News story

D-day as evaporator starts its mission

Sellafield’s latest plant is up and running and supporting the site’s clean-up mission.

The £750m plant is needed to clean out the site’s reprocessing plants.
The £750m plant is needed to clean out the site’s reprocessing plants.

Sellafield’s newest plant is up and running, supporting the site’s clean-up mission.

Evaporator D has been set to work reducing the volume of Sellafield’s most radioactive waste product - highly active liquor.

The £750m plant is the only evaporator on the site able to process high-level liquid waste created during the clean-out of the Sellafield’s reprocessing plants.

It acts like a giant kettle, reducing the volume of liquor so it can be turned into glass form and safely stored.

The facility was switched on at 8am on 8 December and is going through a 12 month process to prove its capability to regulators.

Once fully operational, Sellafield’s two older evaporators will retire.

Steve Bostock, Sellafield Ltd chief operating officer, said:

Cleaning up the Sellafield site safely and securely is our mission. Evaporator D is a critical part.

It will enable us to clean out our former reprocessing plants; no other facility could do this.

It will also allow us to retire our oldest evaporators. We’ve worked these evaporators hard and they are nearing the end of their useful life.

Sellafield Ltd operates on behalf of the Nuclear Decommissioning Authority (NDA).

Duncan Thompson, the NDA’s Sellafield programme director, said:

Evaporator D provides important capability required to complete our mission in a safe, secure and cost-effective manner.

It’s a complex piece of nuclear engineering and I thank all those involved from Sellafield Ltd and the supply chain for their hard work and commitment.

The project to design and construct Evaporator D was challenging. It was the first project of its size in many years. The building includes 23,000 tonnes of concrete and 22km of pipework. It also required the construction of other facilities, such as cooling towers.

The evaporator modules were so large they had to be transported by sea. A docking platform was constructed on Sellafield’s beach. Bridges and street furniture were removed to clear its route from shore to site.

Lessons learned have shaped how Sellafield Ltd will manage future projects.
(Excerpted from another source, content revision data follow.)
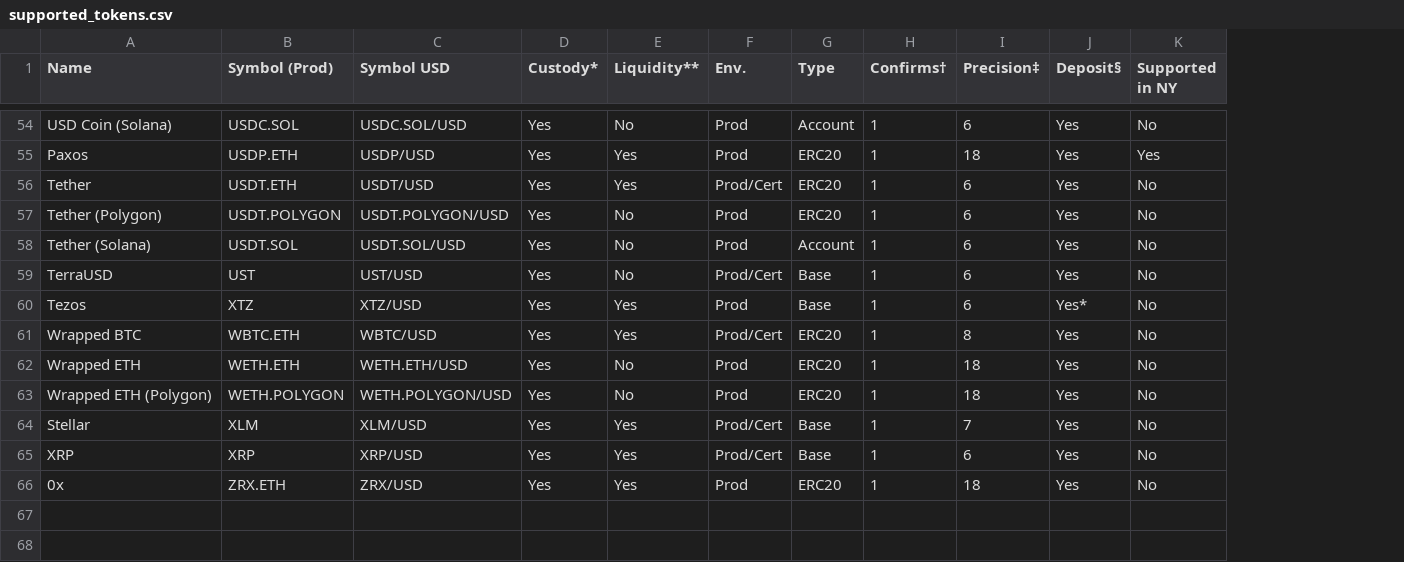
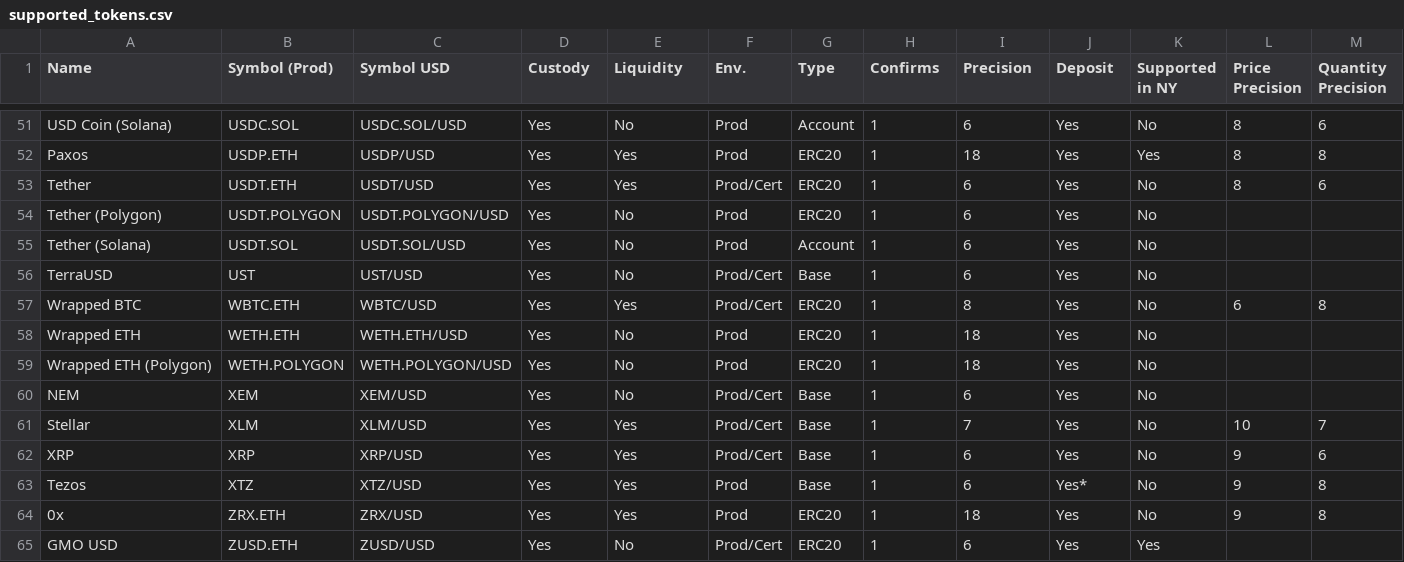
Before and after one commit to antipr000/NobaServer, a CSV file: appconfigs/supported_tokens.csv, drawn as a sheet; only a part is shown, gaps mark what is left out; the diff covers the shown part only; the diff names each change by its address in the sheet, - before the commit and + after, or states it on an @@ line.

Commit message:
Respect Zerohash decimal precision for cryptocurrencies #526

```diff
--- a/appconfigs/supported_tokens.csv
+++ b/appconfigs/supported_tokens.csv
+column L (Price Precision), rows 51-57: 8 | 8 | 8 |  |  |  | 6; rows 61-62: 10 | 9; row 64: 9
+column M (Quantity Precision), rows 51-57: 6 | 8 | 6 |  |  |  | 8; rows 61-62: 7 | 6; row 64: 8
-D1: Custody*
+D1: Custody
-E1: Liquidity**
+E1: Liquidity
-H1: Confirms†
+H1: Confirms
-I1: Precision‡
+I1: Precision
-J1: Deposit§
+J1: Deposit
@@ row 36 moved to row 60: NEM @@
@@ row 60 moved to row 63: Tezos @@
@@ row 28 moved to row 65: GMO USD @@
```
Also changed, not shown: 1 removed row, 11 moved rows and 1 edited cell elsewhere in this file, 16 other files.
A project delivery directorate has been created alongside the ‘Project Academy’, which provides training for the company’s workforce, supply chain, and people from the local community, in association with University of Cumbria.

Evaporator D was delivered by Sellafield Ltd and principal contractor Costain on behalf of the NDA, as part of its work to reduce the hazards left from the UK’s civil nuclear legacy.

Published 22 December 2017